The offices on the corner of Market Street and Cockburn Street were a clear architectural graft of the old and the new. Stand at that end of Waverley Bridge and look skywards… On the top floor, at the very corner of the Victorian building, is the Turret Window… If your eyesight is good, you will see a tiny door. This was where the News carrier pigeons entered the building. My grandfather, who for many years was caseroom overseer, told me that as the pigeons alighted an electric bell rang downstairs in the caseroom, and a boy was dispatched to retrieve the brief message from the bird’s leg.
When a reporter had been sent to, let’s say, a press conference, the normal form of communications was to find a telephone (no mobile phones in those days) and read a selection of quotes from one’s uncertain shorthand notes to a copytaker in the newsroom. Mission accomplished, subside and light a cigarette.
…On an evening paper, who had time to re-write anything? Correct the grammar, and punctuate: that was about it. Add a heading. Get it to the caseroom, quick! This was accomplished either by pneumatic tube, or by a gently clattering overhead railway which moved across the newsroom unendingly before disappearing in the wall…
The machine room, with its great presses, was to me the most awesome in the building. It was rather frightening. When the presses were in full throttle, speech was impossible… It was always a relief to step outside the machine room, into the much less noisy Despatch Department, with men bundling up the orders with great rolls of hairy string. In Market Street stood the line of distinctive silver and copper delivery vans….”
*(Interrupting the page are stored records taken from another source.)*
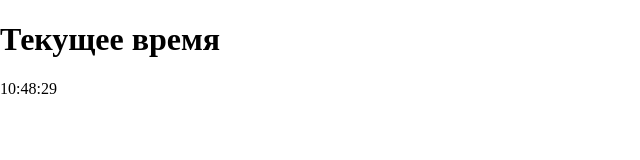
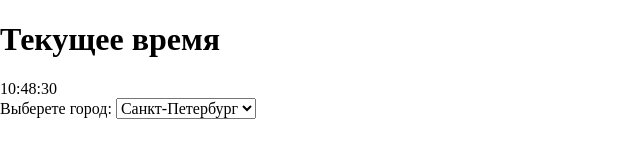
Before and after one commit to napastyuk/world-time, a website: page index.html in a window 1280 px wide. Shown: the whole page, without its empty margins (0-640 px from the left). Drawn offline with Linux system fonts and the light colour scheme; no server answers.

Commit message:
working on time zone switching

```diff
--- a/index.html
+++ b/index.html
@@ -16,8 +16,14 @@
 <body>
   <h1>Текущее время</h1>
   <div id="clock">
-    <span class="hour">hh</span>:<span class="min">mm</span>:<span class="sec">ss</span>
   </div>
+<label for="pet-select">Выберете город:</label>
+<select id="pet-select">
+  <option value="Europe/Moscow">Санкт-Петербург</option>
+  <option value="Europe/Moscow">Москва</option>
+  <option value="dog">Токио</option>
+  <option value="dog">Нью-Йорк</option>
+</select>
   <script src="js/index.js"></script>
 </body>
 
--- a/js/index.js
+++ b/js/index.js
@@ -1,6 +1,7 @@
 (function init() {
     let clockEl = document.getElementById('clock');
-    let currentTime = new Date();
+    let syncInterval = 5 * 60 * 1000; // как часто синхронизировать с внешним API в миллисекундах
+    let updatedTime = new Date(); //время обновленное через интернет или локально инкрементом по секундам
 
     function sendXMLHttpRequest(url) {
         console.log("отправляем запрос на " + url);
@@ -9,6 +10,8 @@
         xhr.onreadystatechange = function () {
             if (this.readyState == 4 && this.status == 200) {
                 parseNewTime(xhr.responseText);
+            } else if (this.status == 0) {
+                console.log('Отсутствует подключение к интернету');
             } else if (this.status != 200) {
                 console.error('Ошибка. Статус: ' + this.status + ' Этап запроса ' + this.readyState);
             }
@@ -21,37 +24,38 @@
     }
 
     function parseNewTime(newTimeStr) {
-        newTime = JSON.parse(newTimeStr);
-        currentTime = new Date(newTime.datetime);
-        console.dir(currentTime);
+        let newTimeObj = JSON.parse(newTimeStr);
+        updatedTime = new Date(newTimeObj.datetime);
     }
 
     function updateTime() {
-        //функция setInterval не гарантирует вызов каждую секунду,
-        //потому что в расчётный интервал вход время выполнения функции,
-        //поэтому можно делать  Date.now() каждую секунду или выполнять синхронихацию через интернет
+        updatedTime.setSeconds(updatedTime.getSeconds() + 1);
+        showFormattedTime();
+    }
 
-        let hours = currentTime.getHours();
-        if (hours < 10) hours = '0' + hours;
-        clockEl.children[0].innerText = hours;
+    function showFormattedTime() {
+        if (toLocaleStringSupportsLocales() != true) console.log = ('Браузер не поддерживает toLocaleString()');
+        var options = { hour: '2-digit', minute: '2-digit', second: '2-digit' };
+        clockEl.innerText = updatedTime.toLocaleString('ru-RU', options);
+        //document.title = updatedTime.toLocaleString('ru-RU', options);
+        // https://jsfiddle.net/yashva/9fuj3pad/
+    }
 
-        let minutes = currentTime.getMinutes();
-        if (minutes < 10) minutes = '0' + minutes;
-        clockEl.children[1].innerText = minutes;
-
-        let seconds = currentTime.getSeconds();
-        if (seconds < 10) seconds = '0' + seconds;
-        clockEl.children[2].innerText = seconds;
-
-        currentTime.setSeconds(currentTime.getSeconds()+1);
-        // document.title = hours + ":" + minutes + ":" + seconds;
+    function toLocaleStringSupportsLocales() {
+        try {
+            new Date().toLocaleString('i');
+        } catch (e) {
+            return e.name === 'RangeError';
+        }
+        return false;
     }
 
     function startClock() {
-        updateTime();
+        updateTime(); //сразу запускаем setInterval callback что бы браузер не ждал одну секунду до первого обновления
+        syncTime();  //сразу запускаем синхронизацию, на случай если на клиенте установлено неправильное время
         let timerId = setInterval(updateTime, 1000);
-        let syncId = setInterval(syncTime, 300000);
-        // let syncId = setInterval(syncTime, 5000);
+        let syncId = setInterval(syncTime, syncInterval);
+
     }
 
     startClock();
```
Also changed, not shown: README.md.
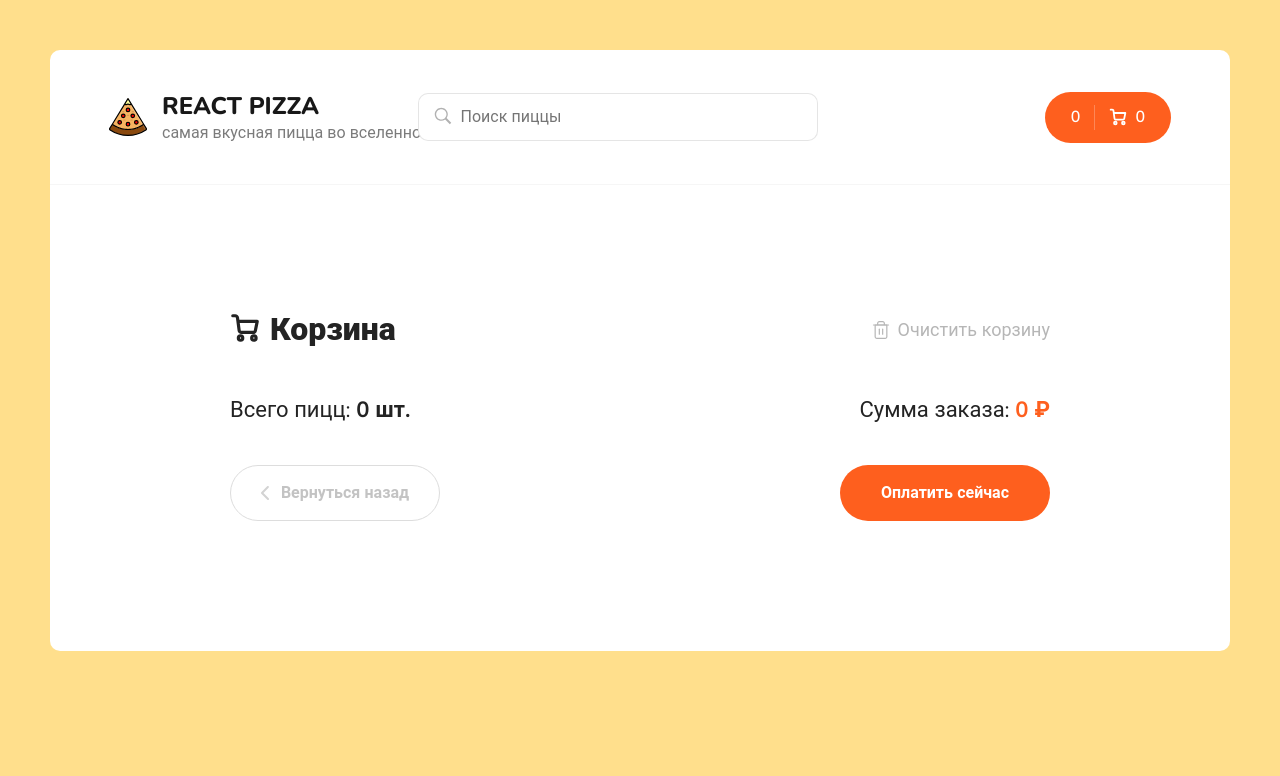
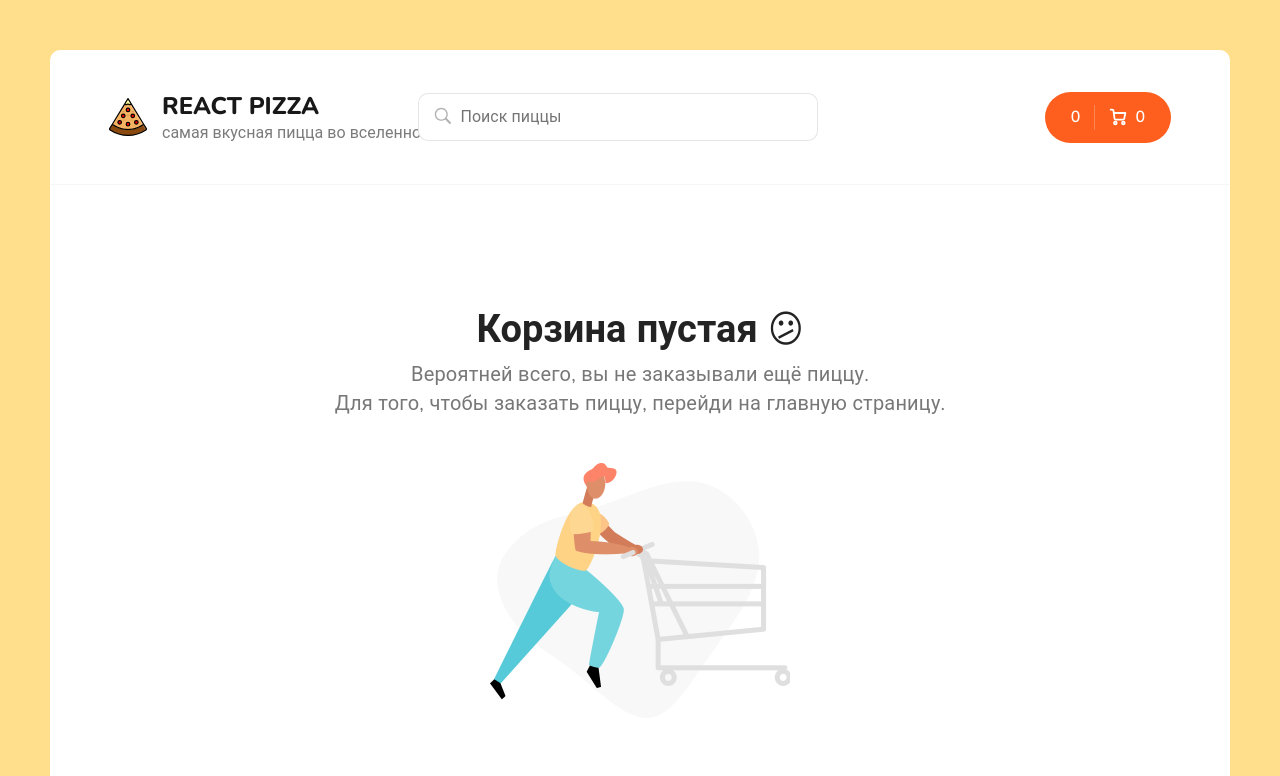
Before and after one commit to Maden51/react-pizza, a React (Create React App) app: page /cart in a window 1280 px wide. Shown: the top 776 px of the page. Built offline with nearby package versions, Linux system fonts and the light colour scheme.

Commit message:
emptyCart component added

```diff
--- /dev/null
+++ b/src/components/EmptyCart.tsx
@@ -0,0 +1,23 @@
+import { Link } from 'react-router-dom';
+import EmptyLogo from '../assets/img/empty-cart.png';
+
+const EmptyCart = () => {
+  return (
+    <div className="container container--cart">
+      <div className="cart cart--empty">
+        <h2>Корзина пустая 😕</h2>
+        <p>
+          Вероятней всего, вы не заказывали ещё пиццу.
+          <br />
+          Для того, чтобы заказать пиццу, перейди на главную страницу.
+        </p>
+        <img src={EmptyLogo} alt="Empty cart" />
+        <Link to="/" className="button button--black">
+          <span>Вернуться назад</span>
+        </Link>
+      </div>
+    </div>
+  );
+};
+
+export default EmptyCart;
--- a/src/components/PizzaBlock.tsx
+++ b/src/components/PizzaBlock.tsx
@@ -26,7 +26,7 @@
       title: pizza.title,
       price: pizza.price,
       type: typeNames[activeType],
-      size: sizeValues[activeType],
+      size: sizeValues[activeSize],
     };
     dispatch(addItem(newItem));
   };
--- a/src/pages/Cart.tsx
+++ b/src/pages/Cart.tsx
@@ -1,6 +1,7 @@
 import { useDispatch, useSelector } from 'react-redux';
 import { Link } from 'react-router-dom';
 import CartItem from '../components/CartItem';
+import EmptyCart from '../components/EmptyCart';
 import { clearItems } from '../redux/slices/cartSlice';
 import { RootState } from '../redux/store';
 
@@ -11,6 +12,10 @@
     dispatch(clearItems());
   };
   const totalCount = items.reduce((sum, item) => sum + item.count, 0);
+
+  if (!totalCount) {
+    return <EmptyCart />;
+  }
   return (
     <div className="container container--cart">
       <div className="cart">
--- a/src/scss/app.scss
+++ b/src/scss/app.scss
@@ -302,16 +302,21 @@
 
   &--empty {
     margin: 0 auto;
-    width: 560px;
+    width: 620px;
     text-align: center;
 
     h2 {
-      font-size: 32px;
-      margin-bottom: 10px;
+      font-weight: 700;
+      font-size: 38px;
+      margin-bottom: 15px;
+    }
+
+    img {
+      height: 255px;
     }
 
     p {
-      font-size: 18px;
+      font-size: 20px;
       line-height: 145.4%;
       letter-spacing: 0.01em;
       color: #777777;
```
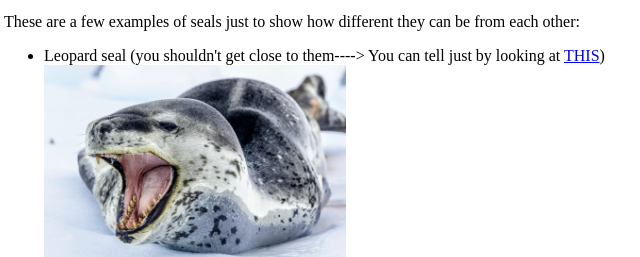
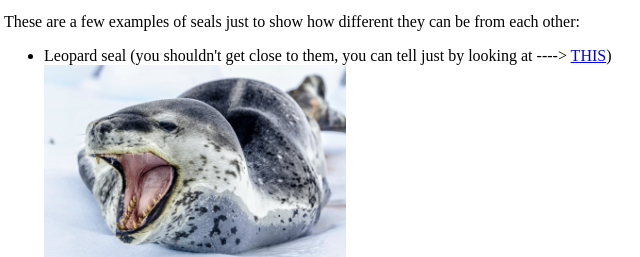
Before and after one commit to ManuelRamosOujo/animalproj, a plain HTML site: page index.html in a window 1280 px wide. Shown: the part 241-498 px from the top of the page, 4-644 px from the left. Drawn offline with Linux system fonts and the light colour scheme.

Commit message:
initialize

```diff
--- a/index.html
+++ b/index.html
@@ -20,7 +20,7 @@
    </ol>
     <p>These are a few examples of seals just to show how different they can be from each other:</p>
    <ul>
-         <li>Leopard seal (you shouldn't get close to them----> You can tell just by looking at  <a href="https://www.nhm.ac.uk/content/dam/nhmwww/discover/leopard-seals/leopard-seal-breaking-down-prey-two-column.jpg.thumb.768.768.jpg">THIS</a>)</li>
+         <li>Leopard seal (you shouldn't get close to them, you can tell just by looking at ---->  <a href="https://www.nhm.ac.uk/content/dam/nhmwww/discover/leopard-seals/leopard-seal-breaking-down-prey-two-column.jpg.thumb.768.768.jpg">THIS</a>)</li>
          <img src="images/Leopardseal.jpg" alt="Seal" height="200">
          <li>Elephant seal</li>
          <img src="images/Elephantseal.jpg" alt="Seal" height="200">
```
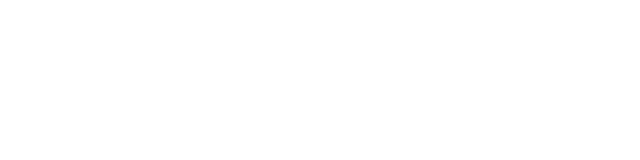
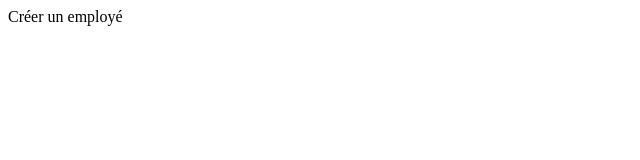
Before and after one commit to Clement-Pivot/HRNet, a React app: page / in a window 1280 px wide. Shown: the top 160 px of the page, without its empty margins (0-640 px from the left). Built offline with nearby package versions, Linux system fonts and the light colour scheme; the HTML template or start-up script is replaced by a standard one.

Commit message:
feat: add pages to router ✨

```diff
--- a/src/main.tsx
+++ b/src/main.tsx
@@ -1,12 +1,15 @@
 import React from 'react'
 import ReactDOM from 'react-dom/client'
 import { BrowserRouter as Router, Routes, Route } from 'react-router-dom'
+import CreateEmployee from './pages/CreateEmployee'
+import EmployeeList from './pages/EmployeeList'
 
 ReactDOM.createRoot(document.getElementById('root')!).render(
   <React.StrictMode>
     <Router>
       <Routes>
-        <Route path="/" element={<></>} />
+        <Route path="/" element={<CreateEmployee />} />
+        <Route path="/employee-list" element={<EmployeeList />} />
       </Routes>
     </Router>
   </React.StrictMode>
```
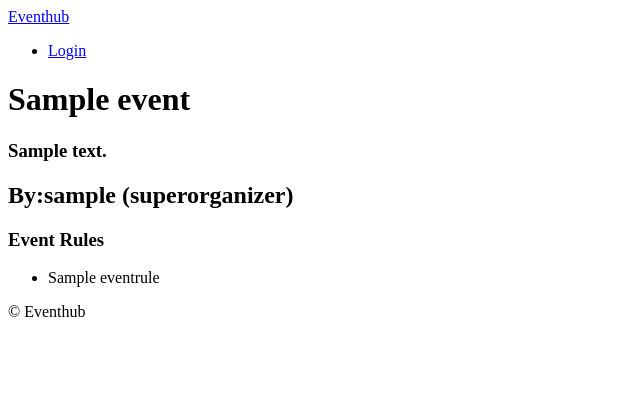
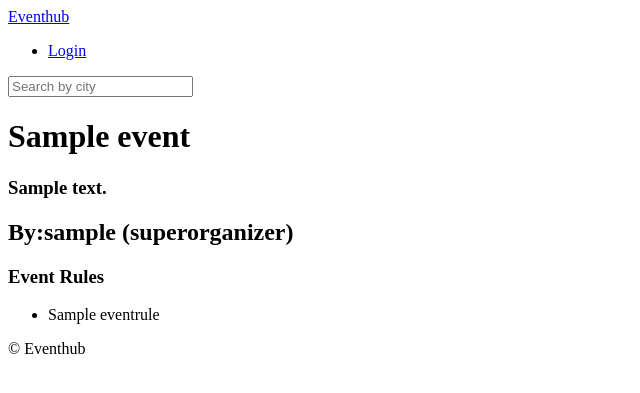
Before and after one commit to missionshrestha/Eventhub, a Django app: page /events/1 in a window 1280 px wide. Shown: the top 393 px of the page, without its empty margins (0-640 px from the left). Run offline with Django 3.2, Linux system fonts and the light colour scheme; tables that the repository leaves empty hold one stand-in row (values such as "Sample post").

Commit message:
working with search bar

```diff
--- a/events/urls.py
+++ b/events/urls.py
@@ -3,4 +3,4 @@ from . import views
 
 app_name = "events"
 
-urlpatterns = [path("<int:pk>",views.event_detail,name="event_detail")]
+urlpatterns = [path("<int:pk>",views.event_detail,name="event_detail"),path("search/",views.search,name="search"),]
--- a/events/views.py
+++ b/events/views.py
@@ -36,3 +36,8 @@ def event_detail(request,pk):
         return render(request,"events/event_detail.html",{"event":event})
     except models.Event.DoesNotExist:
         raise Http404()
+
+def search(request):
+    city = request.GET.get("city")
+    city = str.capitalize(city)
+    return render(request, "events/search.html",{"city":city})
--- a/templates/events/event_detail.html
+++ b/templates/events/event_detail.html
@@ -1,7 +1,7 @@
 {% extends "base.html" %}
 
 {% block page_name %}
-    Events
+    {{event.name}}
 {% endblock page_name%}
 
 
--- a/templates/partials/header.html
+++ b/templates/partials/header.html
@@ -5,4 +5,7 @@
             <a href="#">Login</a>
         </li>
     </ul>
+    <form method="get" action="{% url "events:search" %}">
+        <input name="city" placeholder="Search by city" />
+    </form>
 </header>
```
Also changed, not shown: templates/events/search.html (added, +10 -0 lines).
View the exhibition of pictures from Bill and his grandfather’s bygone days of news production in Edinburgh on Capital Collections.